There is a thoughtful article in the Financial Times by Paul De Grauwe which is found in http://www.ft.com/cms/s/0/478de136-762b-11de-9e59-00144feabdc0.html?ftcamp=rss
It notes the big disagreement between two opposing camps on macro-economics (the Ricardians versus Keynesians), regarding the application of budget deficits in a period of severe recession. It then argues that this disagreement between the two camps is not just of academic interest it matters a great deal for the future decisions of investors and policymakers.
For share investors, it tells them whether, as a consequence of the temporary budget stimulus, they should be buying or selling long term government bonds and whether they should expect inflation to deteriorate or to remain under control.
For policy makers, it tells them if the additional GDP is stable and sustainable – or whether it will produce big rises in interest rates and, with it, another big recession.

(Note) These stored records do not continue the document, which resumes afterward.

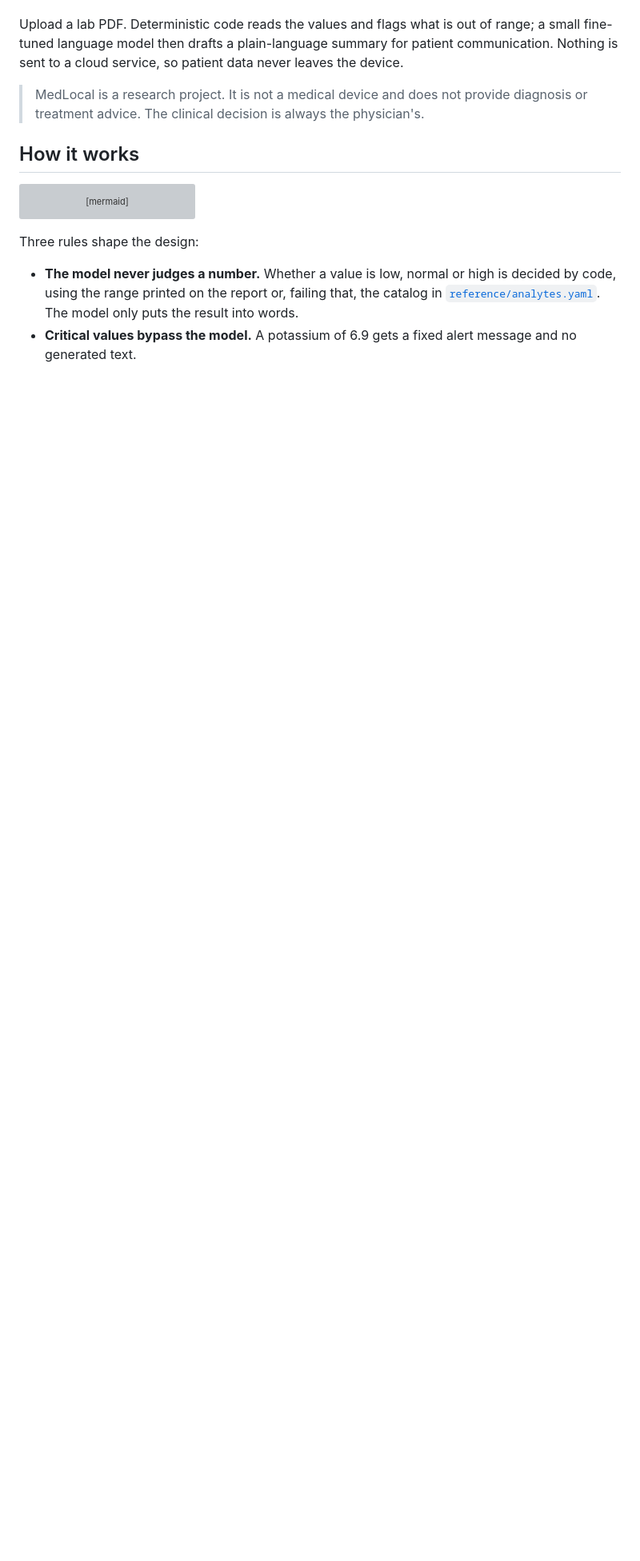
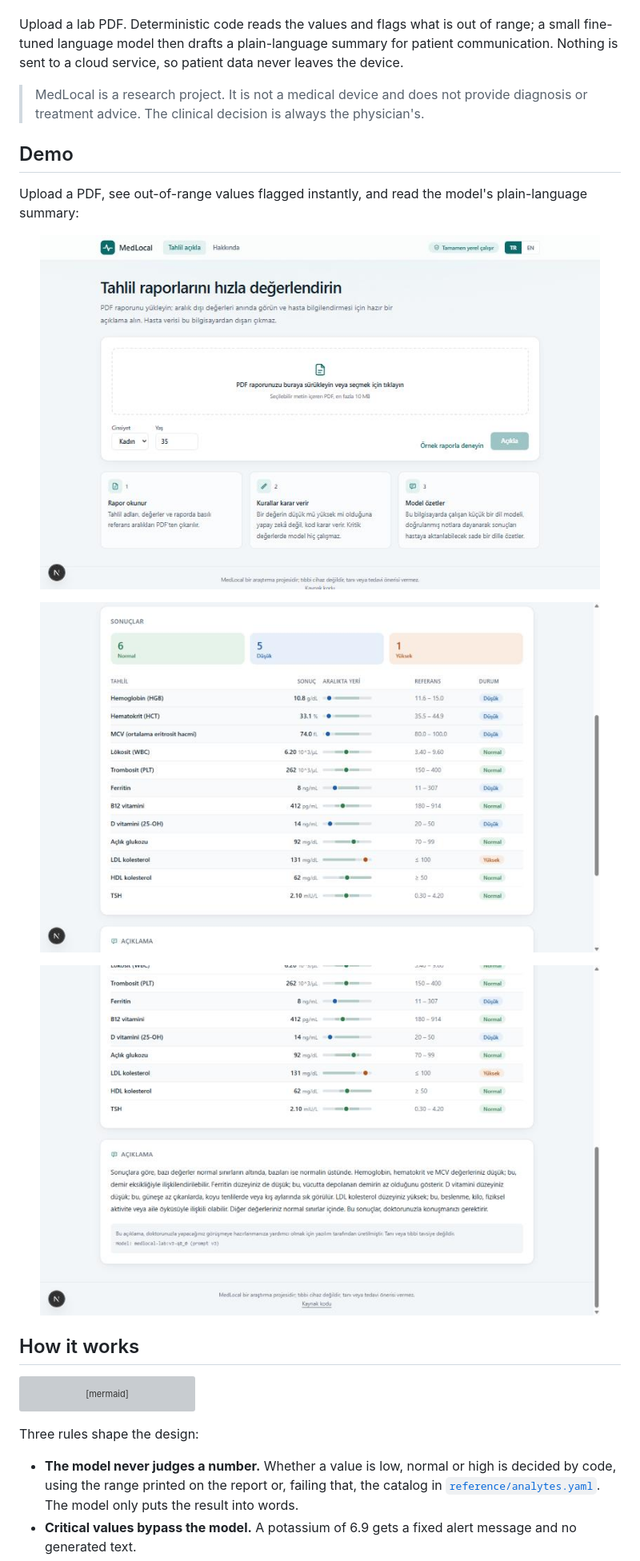
Before and after one commit to Kadirify/MedLocal, a Markdown page: README.md, the part around one of its changes. Shown at 80% size. Drawn GitHub-style; pictures changed too: docs/images/01-upload.jpg (added), docs/images/02-results.jpg (added), docs/images/03-explanation.jpg (added); blank space fills up the shorter version; grey boxes are pictures that could not be loaded.

Commit message:
demo screenshots and model links in readme

```diff
--- a/README.md
+++ b/README.md
@@ -5,6 +5,22 @@ A clinical support tool that helps physicians review lab reports faster — enti
 Upload a lab PDF. Deterministic code reads the values and flags what is out of range; a small fine-tuned language model then drafts a plain-language summary for patient communication. Nothing is sent to a cloud service, so patient data never leaves the device.
 
 > MedLocal is a research project. It is not a medical device and does not provide diagnosis or treatment advice. The clinical decision is always the physician's.
+
+## Demo
+
+Upload a PDF, see out-of-range values flagged instantly, and read the model's plain-language summary:
+
+<p align="center">
+  <img src="docs/images/01-upload.jpg" width="700" alt="Upload a lab report PDF" />
+</p>
+
+<p align="center">
+  <img src="docs/images/02-results.jpg" width="700" alt="Results table with range bars and flags" />
+</p>
+
+<p align="center">
+  <img src="docs/images/03-explanation.jpg" width="700" alt="Model-generated plain-language summary" />
+</p>
 
 ## How it works
 
```
Also changed, not shown: other parts of README.md (+9 -0 lines).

They must also decide if monetary policy will simply build up massive amounts of liquidity and lead to higher inflation – or whether the central bank can withdraw the liquidity as fast as they injected it, with no risk of inflation.
Most people are not sure which camp is right (with a modest majority in the Keynesian camp). The world is deeply divided.
How can the science of macro-economics resolve the crisis? On this issue, Paul de Grauwe has no solution. Efficient markets cannot take care of themselves and are not superbly informed. They need a lot of prudential regulation to address animal spirits. But how much regulation is appropriate?